Developing food attractants for silver carp that can be used to induce aggregation and control them: a new biochemical tool
This project identified and developed chemical food attractants for Asian carp that could be used with poison nanoparticles being developed by the USGS. Understanding how to optimize food and sex pheromones in the lab will allow researchers to develop ways to apply sensory cues to attract carp and stimulate aggregation.

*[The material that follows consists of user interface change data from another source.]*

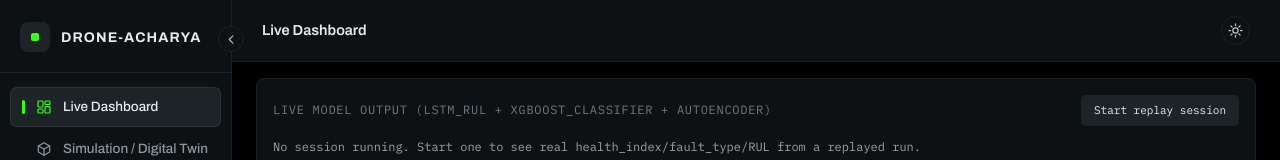
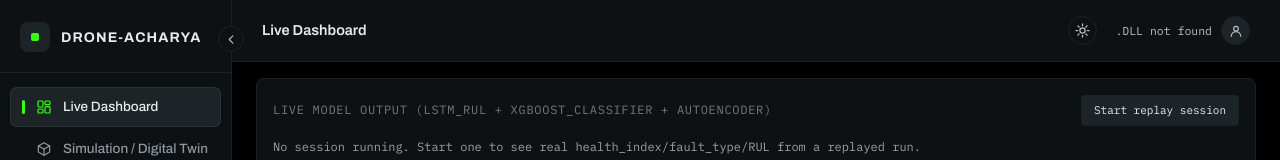
Before and after one commit to parinaB/DroneAcharaya, a Next.js app in the folder frontend/: page /dashboard in a window 1280 px wide. Shown: the top 160 px of the page. Built offline with nearby package versions, Linux system fonts and the light colour scheme; no server answers.

Commit message:
frontend: add profile icon back to top bar
Re-adds an avatar to the top-right corner (a plain person-outline
icon, since a real user/session isn't wired in yet) with a placeholder
".DLL not found" label next to it instead of hardcoded initials.

```diff
--- a/frontend/app/dashboard/_components/TopBar.tsx
+++ b/frontend/app/dashboard/_components/TopBar.tsx
@@ -1,6 +1,6 @@
 "use client";
 
-import { color } from "../_lib/tokens";
+import { color, font } from "../_lib/tokens";
 import type { Screen, Theme } from "../_lib/state";
 
 export function TopBar({
@@ -54,6 +54,28 @@ export function TopBar({
       >
         {theme === "dark" ? <SunIcon /> : <MoonIcon />}
       </button>
+
+      <div style={{ display: "flex", alignItems: "center", gap: 9 }}>
+        <span style={{ fontFamily: font.mono, fontSize: 11.5, color: color.textDim, whiteSpace: "nowrap" }}>
+          .DLL not found
+        </span>
+        <div
+          style={{
+            width: 29,
+            height: 29,
+            borderRadius: "50%",
+            background: color.tabOnBg,
+            border: `1px solid ${color.border}`,
+            display: "flex",
+            alignItems: "center",
+            justifyContent: "center",
+            flex: "0 0 29px",
+            color: color.textDim,
+          }}
+        >
+          <ProfileIcon />
+        </div>
+      </div>
     </header>
   );
 }
@@ -81,3 +103,12 @@ function MoonIcon() {
     </svg>
   );
 }
+
+function ProfileIcon() {
+  return (
+    <svg width="14" height="14" viewBox="0 0 24 24" fill="none" stroke="currentColor" strokeWidth="2" strokeLinecap="round" strokeLinejoin="round">
+      <circle cx="12" cy="8" r="4" />
+      <path d="M4 21c0-4.4 3.6-8 8-8s8 3.6 8 8" />
+    </svg>
+  );
+}
```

In addition to knowing where these fish are, researchers would ideally also be able to stimulate them to aggregate in specific locations using attractants. Common carp and Asian carp are social animals that tend to aggregate, so this approach has great promise. Initial work with radio-tagged common carp has already demonstrated that these fish will quickly locate aggregating groups of conspecifics in the winter, when the entire group can be located and removed by seining (this is also known as the Judas fish technique). Researchers also aim to develop food and/or sex pheromone attractants to stimulate aggregations outside of the winter months.

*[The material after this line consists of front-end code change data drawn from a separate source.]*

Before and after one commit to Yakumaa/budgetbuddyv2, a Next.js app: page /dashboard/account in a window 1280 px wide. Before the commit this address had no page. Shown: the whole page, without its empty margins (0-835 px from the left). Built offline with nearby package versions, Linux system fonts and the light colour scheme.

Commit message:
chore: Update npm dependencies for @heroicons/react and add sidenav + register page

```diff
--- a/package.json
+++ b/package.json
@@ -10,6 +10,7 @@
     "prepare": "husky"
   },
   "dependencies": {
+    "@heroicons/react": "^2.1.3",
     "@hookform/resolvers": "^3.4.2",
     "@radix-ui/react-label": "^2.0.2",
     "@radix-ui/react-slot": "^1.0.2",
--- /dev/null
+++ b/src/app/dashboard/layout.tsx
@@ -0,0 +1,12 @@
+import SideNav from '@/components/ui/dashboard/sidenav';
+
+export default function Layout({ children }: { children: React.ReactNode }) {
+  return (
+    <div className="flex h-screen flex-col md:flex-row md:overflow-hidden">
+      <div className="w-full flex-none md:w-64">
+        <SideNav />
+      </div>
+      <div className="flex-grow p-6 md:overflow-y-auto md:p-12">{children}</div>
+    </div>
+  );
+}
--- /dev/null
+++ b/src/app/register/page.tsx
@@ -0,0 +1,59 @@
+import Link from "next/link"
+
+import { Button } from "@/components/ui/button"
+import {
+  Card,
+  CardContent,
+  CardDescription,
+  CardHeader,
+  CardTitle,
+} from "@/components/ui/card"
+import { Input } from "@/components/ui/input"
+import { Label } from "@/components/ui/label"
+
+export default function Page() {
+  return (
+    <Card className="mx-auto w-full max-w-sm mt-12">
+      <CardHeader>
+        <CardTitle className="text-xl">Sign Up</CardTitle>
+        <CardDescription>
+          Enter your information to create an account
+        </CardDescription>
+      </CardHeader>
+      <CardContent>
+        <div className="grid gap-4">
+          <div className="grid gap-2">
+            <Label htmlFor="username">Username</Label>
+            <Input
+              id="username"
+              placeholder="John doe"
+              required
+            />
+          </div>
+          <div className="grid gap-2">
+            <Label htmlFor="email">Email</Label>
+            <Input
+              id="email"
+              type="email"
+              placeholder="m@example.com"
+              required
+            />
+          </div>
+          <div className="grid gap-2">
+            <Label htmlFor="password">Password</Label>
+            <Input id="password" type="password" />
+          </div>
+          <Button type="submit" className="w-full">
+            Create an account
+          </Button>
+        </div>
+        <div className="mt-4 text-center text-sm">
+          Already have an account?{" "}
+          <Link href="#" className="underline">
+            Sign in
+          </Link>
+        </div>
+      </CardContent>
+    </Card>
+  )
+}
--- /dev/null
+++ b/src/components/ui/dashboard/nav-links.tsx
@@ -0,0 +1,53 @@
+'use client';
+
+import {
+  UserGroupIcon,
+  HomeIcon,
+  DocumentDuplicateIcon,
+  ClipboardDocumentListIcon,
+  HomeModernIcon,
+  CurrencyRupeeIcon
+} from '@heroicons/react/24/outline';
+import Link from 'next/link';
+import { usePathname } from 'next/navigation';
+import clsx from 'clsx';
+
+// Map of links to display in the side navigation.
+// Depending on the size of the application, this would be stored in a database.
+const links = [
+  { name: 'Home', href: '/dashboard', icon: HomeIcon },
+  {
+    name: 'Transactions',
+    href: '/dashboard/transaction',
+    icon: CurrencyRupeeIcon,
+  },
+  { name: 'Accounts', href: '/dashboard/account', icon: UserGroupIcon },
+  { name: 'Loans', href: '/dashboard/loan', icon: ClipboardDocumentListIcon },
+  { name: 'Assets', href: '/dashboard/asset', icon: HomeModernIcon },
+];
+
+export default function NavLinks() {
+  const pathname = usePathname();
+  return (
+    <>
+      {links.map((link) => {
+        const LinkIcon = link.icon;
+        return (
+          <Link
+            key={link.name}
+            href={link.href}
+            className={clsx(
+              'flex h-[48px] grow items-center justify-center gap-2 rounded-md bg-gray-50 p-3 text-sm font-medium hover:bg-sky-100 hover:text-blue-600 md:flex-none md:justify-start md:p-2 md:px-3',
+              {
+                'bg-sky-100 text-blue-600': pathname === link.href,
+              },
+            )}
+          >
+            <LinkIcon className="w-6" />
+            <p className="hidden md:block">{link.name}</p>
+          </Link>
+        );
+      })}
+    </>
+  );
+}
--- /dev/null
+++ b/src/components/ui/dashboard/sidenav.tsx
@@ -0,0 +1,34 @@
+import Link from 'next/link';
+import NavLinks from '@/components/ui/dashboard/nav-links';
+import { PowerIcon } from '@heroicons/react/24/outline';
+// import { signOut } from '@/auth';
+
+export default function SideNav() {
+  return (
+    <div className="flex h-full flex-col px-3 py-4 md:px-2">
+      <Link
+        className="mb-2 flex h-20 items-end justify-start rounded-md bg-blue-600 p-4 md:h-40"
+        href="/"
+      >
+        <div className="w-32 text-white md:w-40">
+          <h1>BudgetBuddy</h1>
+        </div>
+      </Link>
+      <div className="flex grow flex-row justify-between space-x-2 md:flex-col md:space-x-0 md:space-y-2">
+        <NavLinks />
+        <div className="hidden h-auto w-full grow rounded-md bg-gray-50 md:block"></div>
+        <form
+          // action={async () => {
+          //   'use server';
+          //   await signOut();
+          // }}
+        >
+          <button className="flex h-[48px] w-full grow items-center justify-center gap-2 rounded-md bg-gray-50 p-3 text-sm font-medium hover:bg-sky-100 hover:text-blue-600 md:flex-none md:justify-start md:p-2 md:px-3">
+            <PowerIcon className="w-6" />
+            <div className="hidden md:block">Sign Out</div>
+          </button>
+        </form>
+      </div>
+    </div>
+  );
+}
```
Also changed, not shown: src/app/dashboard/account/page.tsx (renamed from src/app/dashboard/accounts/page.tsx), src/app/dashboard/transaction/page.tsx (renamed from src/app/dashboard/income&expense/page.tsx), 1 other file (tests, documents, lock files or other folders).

Pilot work in Minnesota has shown that starry stonewort populations and growth patterns of can vary between years and between lakes in different locations. These patterns suggest that how starry stonewort invades a lake could be influenced by climatological factors such as ice-out date, growing season length, and average water temperature. If this is the case, then developing effective management strategies for starry stonewort requires a deeper and more specific understanding of how climate change will influence the invasion dynamics of the species.

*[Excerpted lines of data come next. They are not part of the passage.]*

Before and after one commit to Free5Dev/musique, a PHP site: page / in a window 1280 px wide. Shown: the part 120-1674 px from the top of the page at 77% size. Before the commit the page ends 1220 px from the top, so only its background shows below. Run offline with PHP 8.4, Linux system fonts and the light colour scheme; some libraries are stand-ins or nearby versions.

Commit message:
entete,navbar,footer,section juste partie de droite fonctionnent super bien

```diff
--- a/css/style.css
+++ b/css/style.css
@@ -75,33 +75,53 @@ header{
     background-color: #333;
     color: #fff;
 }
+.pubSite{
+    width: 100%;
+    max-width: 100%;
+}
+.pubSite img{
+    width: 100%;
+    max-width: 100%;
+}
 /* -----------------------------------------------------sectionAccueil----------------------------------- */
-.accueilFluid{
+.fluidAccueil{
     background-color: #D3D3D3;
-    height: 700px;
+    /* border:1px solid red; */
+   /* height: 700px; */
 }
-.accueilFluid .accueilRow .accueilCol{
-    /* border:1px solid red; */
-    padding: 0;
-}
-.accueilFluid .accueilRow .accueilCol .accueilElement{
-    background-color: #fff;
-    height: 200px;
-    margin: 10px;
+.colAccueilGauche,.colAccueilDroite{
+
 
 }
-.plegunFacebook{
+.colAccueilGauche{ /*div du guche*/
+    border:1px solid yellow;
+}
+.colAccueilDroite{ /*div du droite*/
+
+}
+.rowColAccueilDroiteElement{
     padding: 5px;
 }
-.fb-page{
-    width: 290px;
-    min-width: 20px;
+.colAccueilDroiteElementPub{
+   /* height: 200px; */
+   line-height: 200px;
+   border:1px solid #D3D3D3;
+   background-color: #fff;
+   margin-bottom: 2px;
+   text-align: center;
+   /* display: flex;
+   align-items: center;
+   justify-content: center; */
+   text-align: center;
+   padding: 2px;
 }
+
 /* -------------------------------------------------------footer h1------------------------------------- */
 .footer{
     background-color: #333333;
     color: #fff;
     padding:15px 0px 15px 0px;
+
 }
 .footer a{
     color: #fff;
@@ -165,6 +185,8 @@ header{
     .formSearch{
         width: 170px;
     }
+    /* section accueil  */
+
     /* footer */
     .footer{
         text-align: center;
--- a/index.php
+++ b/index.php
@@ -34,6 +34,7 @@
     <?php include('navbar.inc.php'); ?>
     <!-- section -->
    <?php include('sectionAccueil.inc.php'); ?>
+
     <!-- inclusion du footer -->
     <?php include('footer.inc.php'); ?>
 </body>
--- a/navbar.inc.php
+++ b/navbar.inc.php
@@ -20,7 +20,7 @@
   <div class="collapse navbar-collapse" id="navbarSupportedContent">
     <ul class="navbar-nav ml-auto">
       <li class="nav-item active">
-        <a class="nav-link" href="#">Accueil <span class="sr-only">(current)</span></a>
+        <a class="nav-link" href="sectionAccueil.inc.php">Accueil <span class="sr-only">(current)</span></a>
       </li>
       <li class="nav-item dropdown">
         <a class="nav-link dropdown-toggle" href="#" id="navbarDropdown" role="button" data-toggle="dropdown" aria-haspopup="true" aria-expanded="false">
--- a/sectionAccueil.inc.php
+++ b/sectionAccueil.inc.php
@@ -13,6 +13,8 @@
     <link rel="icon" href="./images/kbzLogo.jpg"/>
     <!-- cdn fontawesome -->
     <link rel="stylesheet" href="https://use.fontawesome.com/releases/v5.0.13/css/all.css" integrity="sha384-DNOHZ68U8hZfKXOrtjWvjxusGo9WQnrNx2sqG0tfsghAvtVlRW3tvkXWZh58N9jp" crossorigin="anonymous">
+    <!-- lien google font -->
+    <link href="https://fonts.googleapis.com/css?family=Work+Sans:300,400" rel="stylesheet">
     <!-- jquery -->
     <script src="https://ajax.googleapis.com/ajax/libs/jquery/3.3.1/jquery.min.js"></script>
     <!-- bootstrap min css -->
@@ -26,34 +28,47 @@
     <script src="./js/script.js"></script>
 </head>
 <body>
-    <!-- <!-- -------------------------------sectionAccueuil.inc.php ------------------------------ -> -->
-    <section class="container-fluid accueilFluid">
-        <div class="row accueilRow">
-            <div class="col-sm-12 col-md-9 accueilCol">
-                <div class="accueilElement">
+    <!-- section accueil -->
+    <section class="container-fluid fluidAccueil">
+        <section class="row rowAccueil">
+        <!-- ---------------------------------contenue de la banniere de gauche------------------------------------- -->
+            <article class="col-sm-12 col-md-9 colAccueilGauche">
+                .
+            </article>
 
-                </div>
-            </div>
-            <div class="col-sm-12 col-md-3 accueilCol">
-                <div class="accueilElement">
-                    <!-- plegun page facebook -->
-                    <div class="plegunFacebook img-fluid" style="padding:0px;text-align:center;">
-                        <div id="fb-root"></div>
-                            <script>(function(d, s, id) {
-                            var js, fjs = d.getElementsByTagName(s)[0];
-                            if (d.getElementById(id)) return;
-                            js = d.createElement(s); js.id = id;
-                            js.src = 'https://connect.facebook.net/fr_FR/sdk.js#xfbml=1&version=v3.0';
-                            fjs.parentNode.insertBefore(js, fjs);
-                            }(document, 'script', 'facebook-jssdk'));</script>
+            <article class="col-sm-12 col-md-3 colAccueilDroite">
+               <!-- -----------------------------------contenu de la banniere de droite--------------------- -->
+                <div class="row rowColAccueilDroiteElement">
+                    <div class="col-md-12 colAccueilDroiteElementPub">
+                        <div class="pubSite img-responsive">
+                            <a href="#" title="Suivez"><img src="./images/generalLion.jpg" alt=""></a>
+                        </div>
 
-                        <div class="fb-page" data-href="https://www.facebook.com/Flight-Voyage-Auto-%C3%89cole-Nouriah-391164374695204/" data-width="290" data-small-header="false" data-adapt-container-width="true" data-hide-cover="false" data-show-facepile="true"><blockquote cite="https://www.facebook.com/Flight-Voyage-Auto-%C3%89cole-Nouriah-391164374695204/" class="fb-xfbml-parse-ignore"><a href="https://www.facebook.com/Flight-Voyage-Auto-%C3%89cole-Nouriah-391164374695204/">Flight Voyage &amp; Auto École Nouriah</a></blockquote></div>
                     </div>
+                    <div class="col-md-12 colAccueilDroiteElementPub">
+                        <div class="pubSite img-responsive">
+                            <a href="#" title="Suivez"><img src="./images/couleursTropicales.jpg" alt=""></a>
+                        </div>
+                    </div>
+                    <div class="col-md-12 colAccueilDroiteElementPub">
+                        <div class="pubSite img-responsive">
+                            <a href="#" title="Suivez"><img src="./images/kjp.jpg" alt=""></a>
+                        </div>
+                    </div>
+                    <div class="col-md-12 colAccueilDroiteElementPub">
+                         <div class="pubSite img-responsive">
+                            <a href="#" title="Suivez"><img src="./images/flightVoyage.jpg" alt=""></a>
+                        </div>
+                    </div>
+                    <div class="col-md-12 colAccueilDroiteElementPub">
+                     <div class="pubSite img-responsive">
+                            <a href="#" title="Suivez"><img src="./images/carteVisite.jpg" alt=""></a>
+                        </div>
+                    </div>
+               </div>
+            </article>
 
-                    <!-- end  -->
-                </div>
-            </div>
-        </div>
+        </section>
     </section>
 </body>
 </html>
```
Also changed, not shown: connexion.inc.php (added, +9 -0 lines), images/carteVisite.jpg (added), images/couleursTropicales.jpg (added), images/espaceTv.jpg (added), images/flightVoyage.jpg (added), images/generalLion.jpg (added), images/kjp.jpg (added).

The project includes:
- An empirical study of starry stonewort invasion dynamics in nine lakes across latitudinal gradients in Wisconsin, Minnesota, and Indiana.
- Interviews with AIS managers and decision-makers in Wiscnsin, Minnesota and Indiana to examine invasive species management perceptions and preferences as they relate to starry stonewort.
- Modeling starry stonewort invasion patterns under a range of climate and management scenarios.
This project will provide practical information on the ecology of starry stonewort, a summary of current stakeholder preferences around starry stonewort management, as well as an evaluation of optimal management strategies.
The study is one component of a larger research project that is funded by the Prepared for Environmental Change Grand Challenge initiative administered by the Environmental Resilience Institute at Indiana University.